• **Description of the task**
Among the entries below, find all lines that include "aquí" and copy them.
Top of Records provided
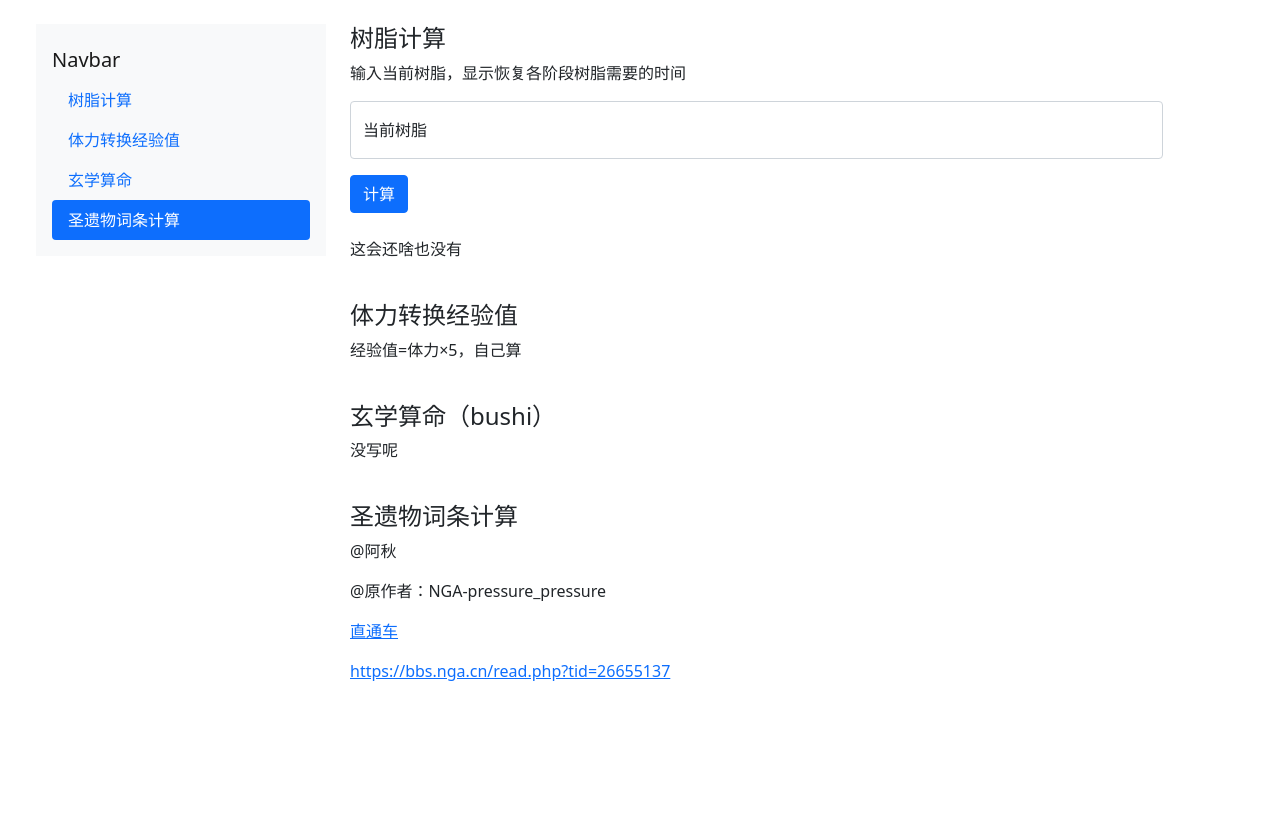
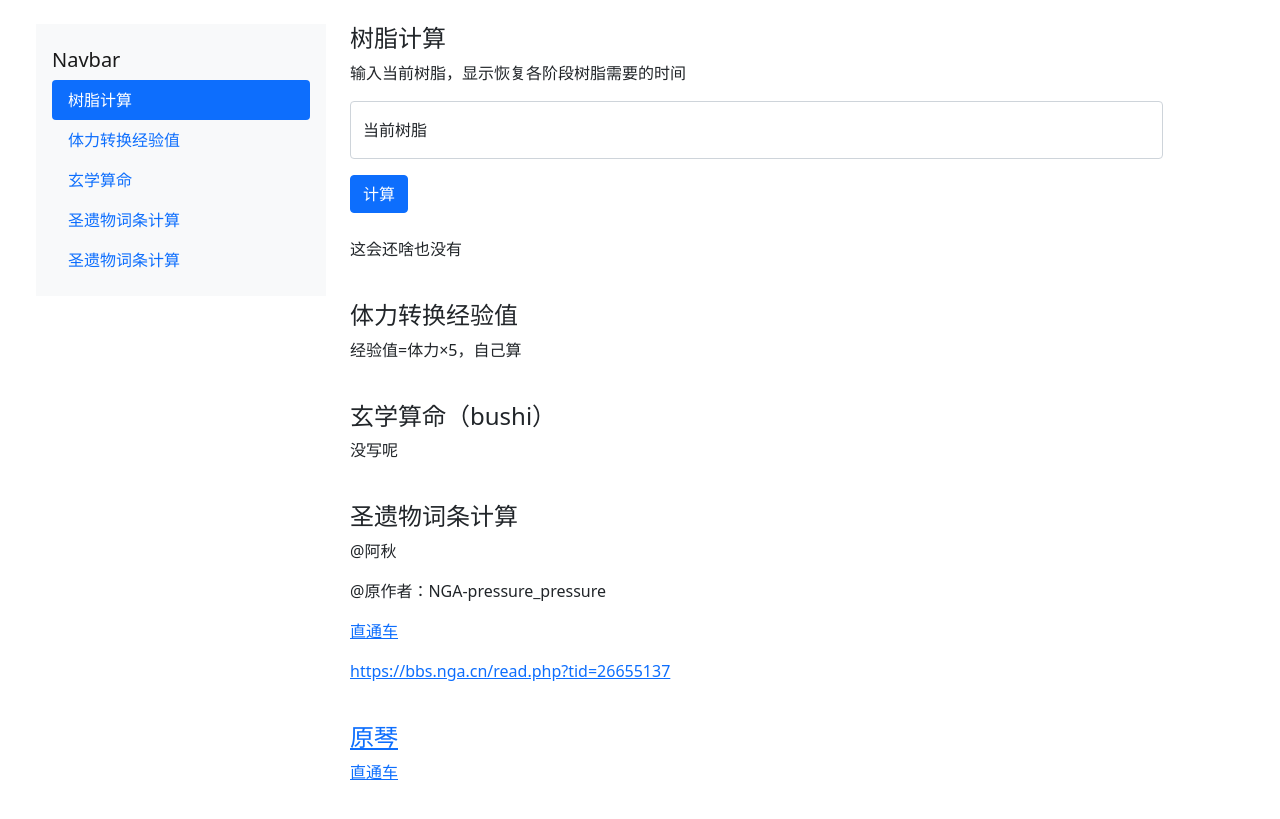
Before and after one commit to uu9/uu9.github.io, a Jekyll site: the page tools/index.html, which Jekyll copies as it is, in a window 1280 px wide. Shown: the top 819 px of the page. Built offline with Jekyll 4.4.1, drawn with Linux system fonts in a browser that asks for light colours.

Commit message:
Update index.html

```diff
--- a/tools/index.html
+++ b/tools/index.html
@@ -29,6 +29,7 @@
                   <a class="nav-link" href="#item-2">体力转换经验值</a>
                   <a class="nav-link" href="#item-3">玄学算命</a>
                   <a class="nav-link" href="#item-4">圣遗物词条计算</a>
+		  <a class="nav-link" href="#item-5">圣遗物词条计算</a>
                 </nav>
               </nav>
             </div>
@@ -87,6 +88,10 @@
                 <p>@原作者：NGA-pressure_pressure</p>
                 <p><a href="http://spongem.com/ajglz/ys/ys.html" class="pe-auto">直通车</p>
                 <p><a href="https://bbs.nga.cn/read.php?tid=26655137" class="pe-auto">https://bbs.nga.cn/read.php?tid=26655137</p>
+		<br>
+		<h4 id="item-5">原琴</h4>
+                <p><a href="https://github.com/uu9/Gensound" class="pe-auto">直通车</p>
+                <br>
               </div>
             </div>
           </div>
```
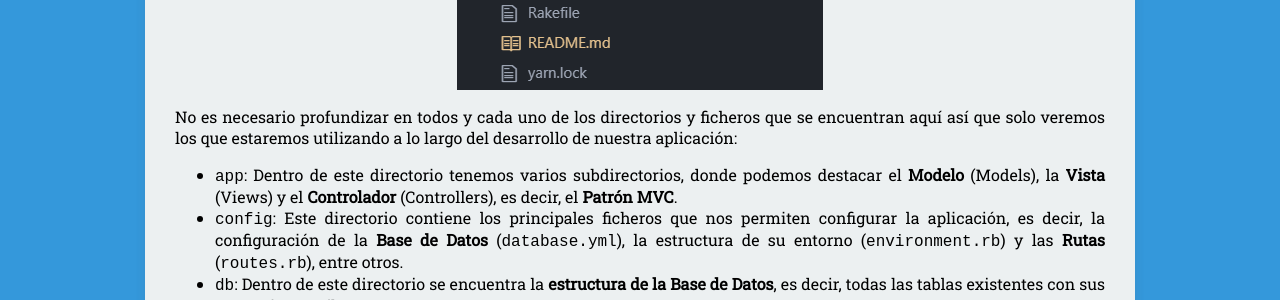
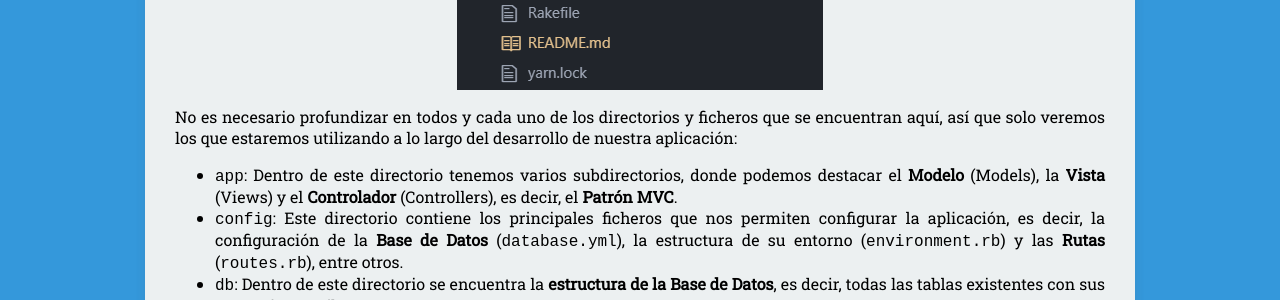
Before and after one commit to nisoto/Blog-anterior-2.0, a Jekyll site: the page built from _posts/2020-04-15-rails-iv-ruby-on-rails.md, in a window 1280 px wide. Shown: the part 1445-1745 px from the top of the page. Built offline with Jekyll 4.4.1, drawn with Linux system fonts in a browser that asks for light colours; nearby versions of some CDN libraries.

```diff
--- a/_posts/2020-04-15-rails-iv-ruby-on-rails.md
+++ b/_posts/2020-04-15-rails-iv-ruby-on-rails.md
@@ -34,7 +34,7 @@ Si ejecutamos el comando `ls` dentro de la carpeta de nuestro proyecto podremos
 
 ![EstructuraRails]({{ site.baseurl }}/assets/img/EstructuraRails.png)
 
-No es necesario profundizar en todos y cada uno de los directorios y ficheros que se encuentran aquí así que solo veremos los que estaremos utilizando a lo largo del desarrollo de nuestra aplicación:
+No es necesario profundizar en todos y cada uno de los directorios y ficheros que se encuentran aquí, así que solo veremos los que estaremos utilizando a lo largo del desarrollo de nuestra aplicación:
 
 * `app`: Dentro de este directorio tenemos varios subdirectorios, donde podemos destacar el **Modelo** (Models), la **Vista** (Views) y el **Controlador** (Controllers), es decir, el **Patrón MVC**.
 * `config`: Este directorio contiene los principales ficheros que nos permiten configurar la aplicación, es decir, la configuración de la **Base de Datos** (`database.yml`), la estructura de su entorno (`environment.rb`) y las **Rutas** (`routes.rb`), entre otros.
```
Bottom of Records provided
• **Task answer**
-No es necesario profundizar en todos y cada uno de los directorios y ficheros que se encuentran aquí así que solo veremos los que estaremos utilizando a lo largo del desarrollo de nuestra aplicación:
+No es necesario profundizar en todos y cada uno de los directorios y ficheros que se encuentran aquí, así que solo veremos los que estaremos utilizando a lo largo del desarrollo de nuestra aplicación:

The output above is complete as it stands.